- _Task instructions_
If a line includes "group", copy it out of the entries.

┄┄┄┄┄┄┄┄┄┄┄┄┄┄┄┄┄┄┄┄

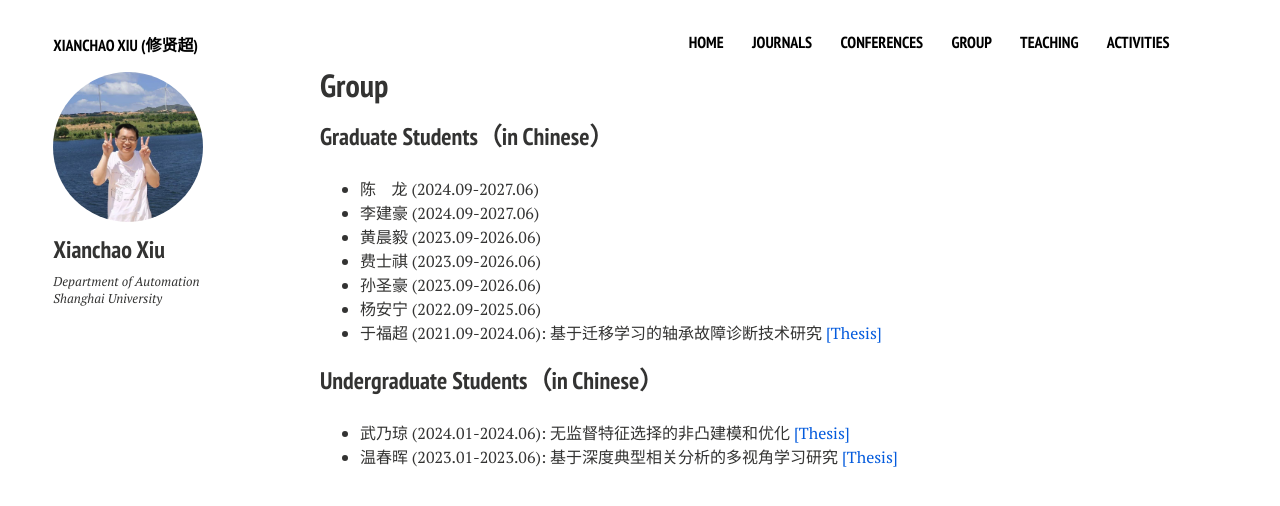
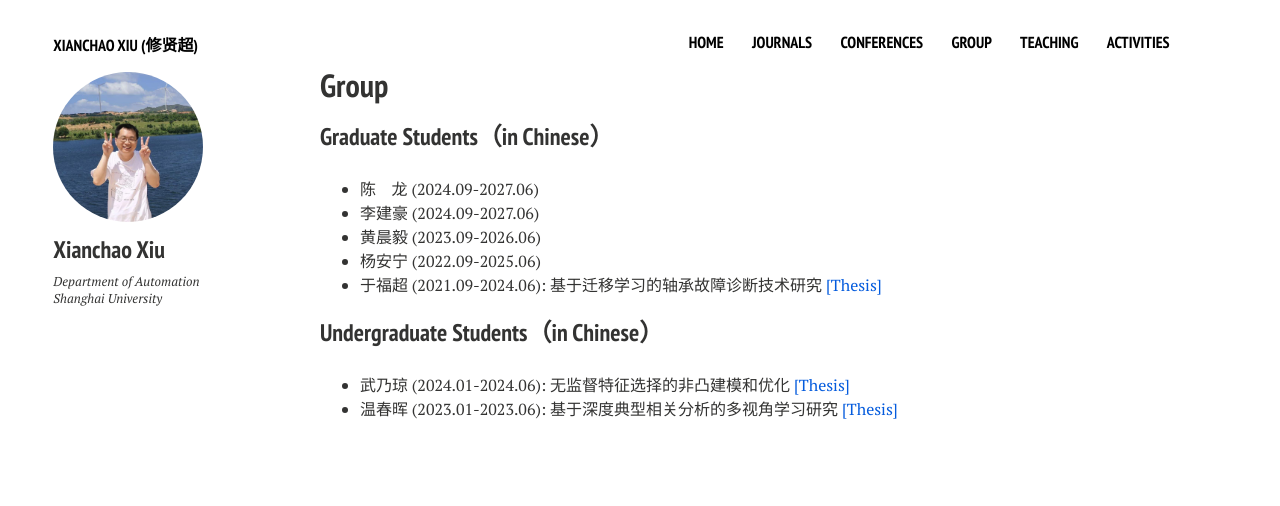
Before and after one commit to xianchaoxiu/xianchaoxiu.github.io, a Jekyll site: the page built from group/index.md, in a window 1280 px wide. Shown: the top 506 px of the page. Built offline with Jekyll 4.4.1, drawn with Linux system fonts in a browser that asks for light colours; nearby versions of some CDN libraries.

Commit message:
Update index.md

```diff
--- a/group/index.md
+++ b/group/index.md
@@ -11,8 +11,6 @@ share: false
 * 陈 &nbsp; &nbsp;龙 (2024.09-2027.06)  <br>
 * 李建豪 (2024.09-2027.06) <br>
 * 黄晨毅 (2023.09-2026.06) <br>
-* 费士祺 (2023.09-2026.06) <br>
-* 孙圣豪 (2023.09-2026.06) <br>
 * 杨安宁 (2022.09-2025.06) <br>
 * 于福超 (2021.09-2024.06): 基于迁移学习的轴承故障诊断技术研究 <a href="../group/2024-于福超.pdf" class="textlink" target="_blank">[Thesis]</a>  <br>
 
```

┄┄┄┄┄┄┄┄┄┄┄┄┄┄┄┄┄┄┄┄

- _Written solution_
Before and after one commit to xianchaoxiu/xianchaoxiu.github.io, a Jekyll site: the page built from group/index.md, in a window 1280 px wide. Shown: the top 506 px of the page. Built offline with Jekyll 4.4.1, drawn with Linux system fonts in a browser that asks for light colours; nearby versions of some CDN libraries.
--- a/group/index.md
+++ b/group/index.md
 * 于福超 (2021.09-2024.06): 基于迁移学习的轴承故障诊断技术研究 <a href="../group/2024-于福超.pdf" class="textlink" target="_blank">[Thesis]</a>  <br>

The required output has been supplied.